In recent years, the focal point of the art world has shifted from a few major centers to a multiplicity of artistic communities around the globe. Cultural power is still concentrated in some cities and regions more than others, but the affinities between so-called peripheral locations begin to describe a different geography of contemporary art. In what ways does it still make sense to speak of the periphery at all?
This symposium begins with this question and then asks what forces continue to create the periphery, and what it can mean to create at the periphery. What does the periphery make possible? Can it stand for a certain critical distance? What forms of self-organization, grassroots globalism, and interconnectedness does it generate? Or should we set aside the very concept of center-periphery and think about the geography of contemporary art and culture in other ways?
This event breaks from conventional symposium formats for a more fluid, less hierarchical, and more intimate exchange. It brings together artists, curators, and writers from around world and connects contemporary visual art to issues in literature, performance, and politics. It will be convened simultaneously at SFMOMA and online.
This symposium is the centerpiece of Here, There, and Elsewhere, a series of programs that address shifting geographies in contemporary art. The series takes place over ten days, from November 28 through December 10, and includes talks, screenings, and performances. It is a collaboration between SFMOMA and California Academy of Sciences, California College of the Arts, Pier 24, San Francisco Cinematheque, Galèria de la Raza, Kadist Art Foundation, San Francisco Art Institute and Yerba Buena Center for the Arts.

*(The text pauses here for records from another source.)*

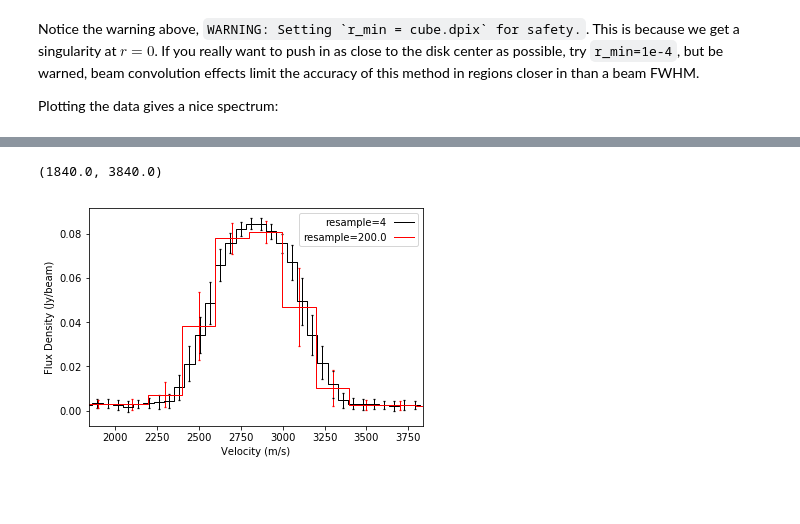
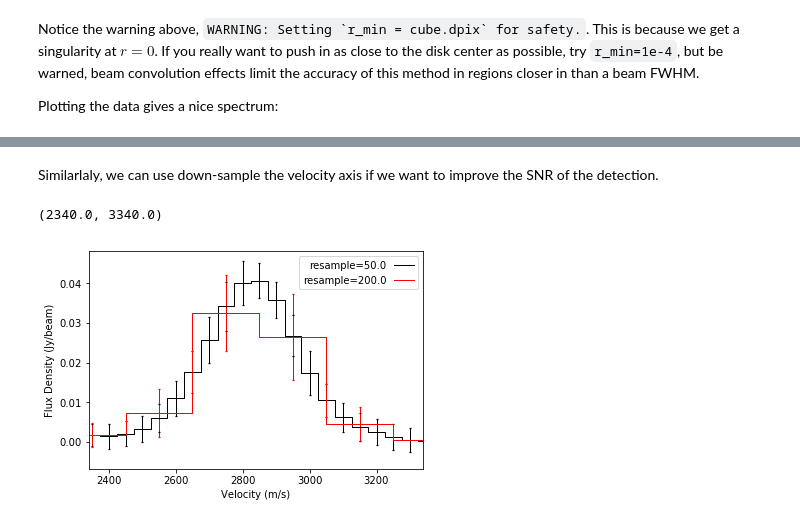
Before and after one commit to richteague/gofish, a Jupyter notebook: docs/user/fishing_basics.ipynb, the cells around one changed output, grey strips where cells are left out. Cells and saved outputs as stored; diff of their text form; code cells hidden in the pictures; blank space fills up the shorter version.

```diff
--- a/docs/user/fishing_basics.ipynb
+++ b/docs/user/fishing_basics.ipynb
@@ -18,7 +16,7 @@ import numpy as np
 import matplotlib.pyplot as plt
 from gofish import imagecube
 # %%
-cube = imagecube('/Users/rteague/Projects/TWHya_Kinematics/Data/ALMA/Huang/dataverse_TWHya_CO_cube.fits', clip=5.0)
+cube = imagecube('TWHya_CS_32.fits', clip=3.0)
 # %% [markdown]
 You can use the `clip` argument here to trim down your image cube to a field of view which may speed up calculations.
 
@@ -130,23 +150,25 @@ If the argument is an `int`, then we split the bin into that many channels, whil
+# %% [markdown]
+Similarlaly, we can use down-sample the velocity axis if we want to improve the SNR of the detection.
 # %%
 fig, ax = plt.subplots()
 
 # Integeter
 x, y, dy = cube.average_spectrum(r_min=0.5, r_max=1.0, inc=5.0, PA=152.,
-                                 mstar=0.88, dist=59.5, dr_bin=0.1, resample=4)
+                                 mstar=0.88, dist=59.5, dr_bin=0.1, resample=50.0)
 ax.errorbar(x, y, dy, fmt=' ', capsize=1.25, capthick=1.25, color='k', lw=1.0)
-ax.step(x, y, where='mid', color='k', lw=1.0, label='resample=4')
+ax.step(x, y, where='mid', color='k', lw=1.0, label='resample=50.0')
 
 # Float
 x, y, dy = cube.average_spectrum(r_min=0.5, r_max=1.0, inc=5.0, PA=152.,
                                  mstar=0.88, dist=59.5, dr_bin=0.1, resample=200.0)
 ax.errorbar(x, y, dy, fmt=' ', capsize=1.25, capthick=1.25, color='r', lw=1.0)
 ax.step(x, y, where='mid', color='r', lw=1.0, label='resample=200.0')
 
 ax.legend(loc=1, markerfirst=False)
 ax.set_xlabel('Velocity (m/s)')
 ax.set_ylabel('Flux Density (Jy/beam)')
-ax.set_xlim(1.84e3, 3.84e3)
+ax.set_xlim(2.34e3, 3.34e3)
 # %% [output]
-(1840.0, 3840.0)
+(2340.0, 3340.0)
-[figure, old version]
+[figure, new version]
 # %% [markdown]
```
Also changed, not shown: parts of 11 cells of this notebook, 4 other files.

For information and content related to the series, visit Story Board, a digital hub for texts, dialogue, multimedia, and a constellation of outside links offering windows onto the worlds of SFMOMA artists and artworks.